German education shall be so controlled as completely to eliminate Nazi and militarist doctrines and to make possible the successful development of democratic ideas.
The judicial system will be reorganized in accordance with the principles of democracy, of justice under law, and of equal rights for all citizens without distinction of race, nationality or religion.5
The administration of affairs in Germany should be directed towards the decentralization of the political structure and the development of local responsibility. To this end:
local self-government shall be restored throughout Germany on democratic principles and in particular through elective councils as rapidly as is consistent with military security and the purposes of military occupation;
all democratic political parties with rights of assembly and of public discussion shall be allowed and encouraged throughout Germany;
representative and elective principles shall be introduced into regional, provincial and state (Land) administration as rapidly as may be justified by the successful application of these principles in local self-government;
for the time being no central German government shall be established.6

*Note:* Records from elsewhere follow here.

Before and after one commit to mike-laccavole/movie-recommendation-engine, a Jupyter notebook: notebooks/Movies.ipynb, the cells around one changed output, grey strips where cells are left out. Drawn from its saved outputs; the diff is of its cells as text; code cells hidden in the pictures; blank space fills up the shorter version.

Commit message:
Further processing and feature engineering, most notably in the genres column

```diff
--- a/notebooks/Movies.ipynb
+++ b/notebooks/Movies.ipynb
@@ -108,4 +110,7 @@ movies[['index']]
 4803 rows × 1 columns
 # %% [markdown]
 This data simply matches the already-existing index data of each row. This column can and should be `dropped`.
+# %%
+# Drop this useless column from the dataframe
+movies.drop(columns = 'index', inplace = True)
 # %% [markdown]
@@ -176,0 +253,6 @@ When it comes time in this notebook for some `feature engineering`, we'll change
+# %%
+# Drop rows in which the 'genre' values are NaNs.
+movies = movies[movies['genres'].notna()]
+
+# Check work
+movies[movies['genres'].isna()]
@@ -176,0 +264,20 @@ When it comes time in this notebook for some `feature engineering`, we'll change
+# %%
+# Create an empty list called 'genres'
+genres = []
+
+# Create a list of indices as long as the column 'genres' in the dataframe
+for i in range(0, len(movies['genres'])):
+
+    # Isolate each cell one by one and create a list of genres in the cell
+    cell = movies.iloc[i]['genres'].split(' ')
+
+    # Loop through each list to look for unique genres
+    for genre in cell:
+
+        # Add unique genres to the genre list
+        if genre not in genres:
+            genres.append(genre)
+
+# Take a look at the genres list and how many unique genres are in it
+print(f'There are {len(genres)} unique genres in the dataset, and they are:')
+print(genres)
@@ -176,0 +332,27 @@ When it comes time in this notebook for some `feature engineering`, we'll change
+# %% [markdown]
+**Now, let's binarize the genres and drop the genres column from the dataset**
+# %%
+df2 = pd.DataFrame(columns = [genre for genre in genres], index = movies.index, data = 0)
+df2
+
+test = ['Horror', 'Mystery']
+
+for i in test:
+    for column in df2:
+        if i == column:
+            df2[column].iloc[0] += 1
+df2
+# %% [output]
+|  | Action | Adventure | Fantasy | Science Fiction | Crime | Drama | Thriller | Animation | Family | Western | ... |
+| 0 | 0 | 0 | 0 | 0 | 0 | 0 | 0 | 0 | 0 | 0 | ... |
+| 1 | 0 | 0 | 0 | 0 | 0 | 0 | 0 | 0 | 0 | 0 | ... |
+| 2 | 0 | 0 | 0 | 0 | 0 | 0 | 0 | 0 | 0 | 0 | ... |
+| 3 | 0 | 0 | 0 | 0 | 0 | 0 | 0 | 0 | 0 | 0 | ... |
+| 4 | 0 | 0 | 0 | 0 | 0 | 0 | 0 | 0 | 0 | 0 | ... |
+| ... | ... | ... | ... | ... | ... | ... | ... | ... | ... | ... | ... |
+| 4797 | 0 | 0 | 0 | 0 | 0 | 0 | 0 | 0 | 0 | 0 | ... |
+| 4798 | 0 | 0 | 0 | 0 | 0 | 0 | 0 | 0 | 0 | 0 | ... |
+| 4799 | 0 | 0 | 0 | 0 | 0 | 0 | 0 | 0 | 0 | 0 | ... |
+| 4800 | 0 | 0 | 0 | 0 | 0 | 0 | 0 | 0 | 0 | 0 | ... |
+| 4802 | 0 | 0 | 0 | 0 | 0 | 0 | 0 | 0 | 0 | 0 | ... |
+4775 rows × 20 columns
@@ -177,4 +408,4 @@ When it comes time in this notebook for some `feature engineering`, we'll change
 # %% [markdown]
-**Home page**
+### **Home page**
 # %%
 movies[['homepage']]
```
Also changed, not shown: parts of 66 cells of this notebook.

Subject to the necessity for maintaining military security, freedom of speech, press and religion shall be permitted, and religious institutions shall be respected. Subject likewise to the maintenance of military security, the formation of free trade unions shall be permitted.
  1. Although not attached to the minutes of the Second Meeting of the Foreign Ministers, July 19 (ante, p. 102), this paper is clearly the text submitted to that meeting. The source copy bears the following manuscript notation by Truman: “Agreed”.
  2. Despite this word in the heading, only political principles are dealt with in the document.
  3. i. e., the agreement signed at London, November 14, 1944, as amended by an agreement signed at London, May 1, 1945. For texts, see Treaties and Other International Acts Series No. 3070; United States Treaties and Other International Agreements, vol. 5, pt. 2, p. 2062. Text of the agreement of November 14, 1944, also in Foreign Relations, The Conferences at Malta and Yalta, 1945, p. 124.
  4. There is the following information on this paragraph in a personal letter from James W. Riddleberger, Chief of the Division of Central European Affairs, to Henry P. Leverich and David Harris, Acting Chief and Assistant Chief, respectively, of that Division, dated at Potsdam, July 21, 1945 (file No. 740.00119 (Potsdam)/7–2145): “There was a hot debate on paragraph 3 as Vyshinski wished to abolish all laws passed under Hitler. We were finally able to talk him out of it, so the paragraph remains practically as drafted originally.”
  5. In the letter cited in the preceding footnote, Riddleberger wrote as follows concerning this paragraph: “Paragraph 7 is new and was inserted at the request of Vyshinski who felt that some mention should be made of the judicial system.”
  6. In the letter cited in footnote 4, ante, Riddleberger wrote as follows concerning this paragraph: “There was a long discussion on paragraph 8, which you will see has been somewhat modified from our original draft [document No. 852]. The British were inclined to drag their feet on the question of elections, and the Russians did not seem to be overly enthusiastic. However, I think we have put this matter in a way which will enable us to go ahead at a local level and will commit the other two governments in principle at least to the same idea.”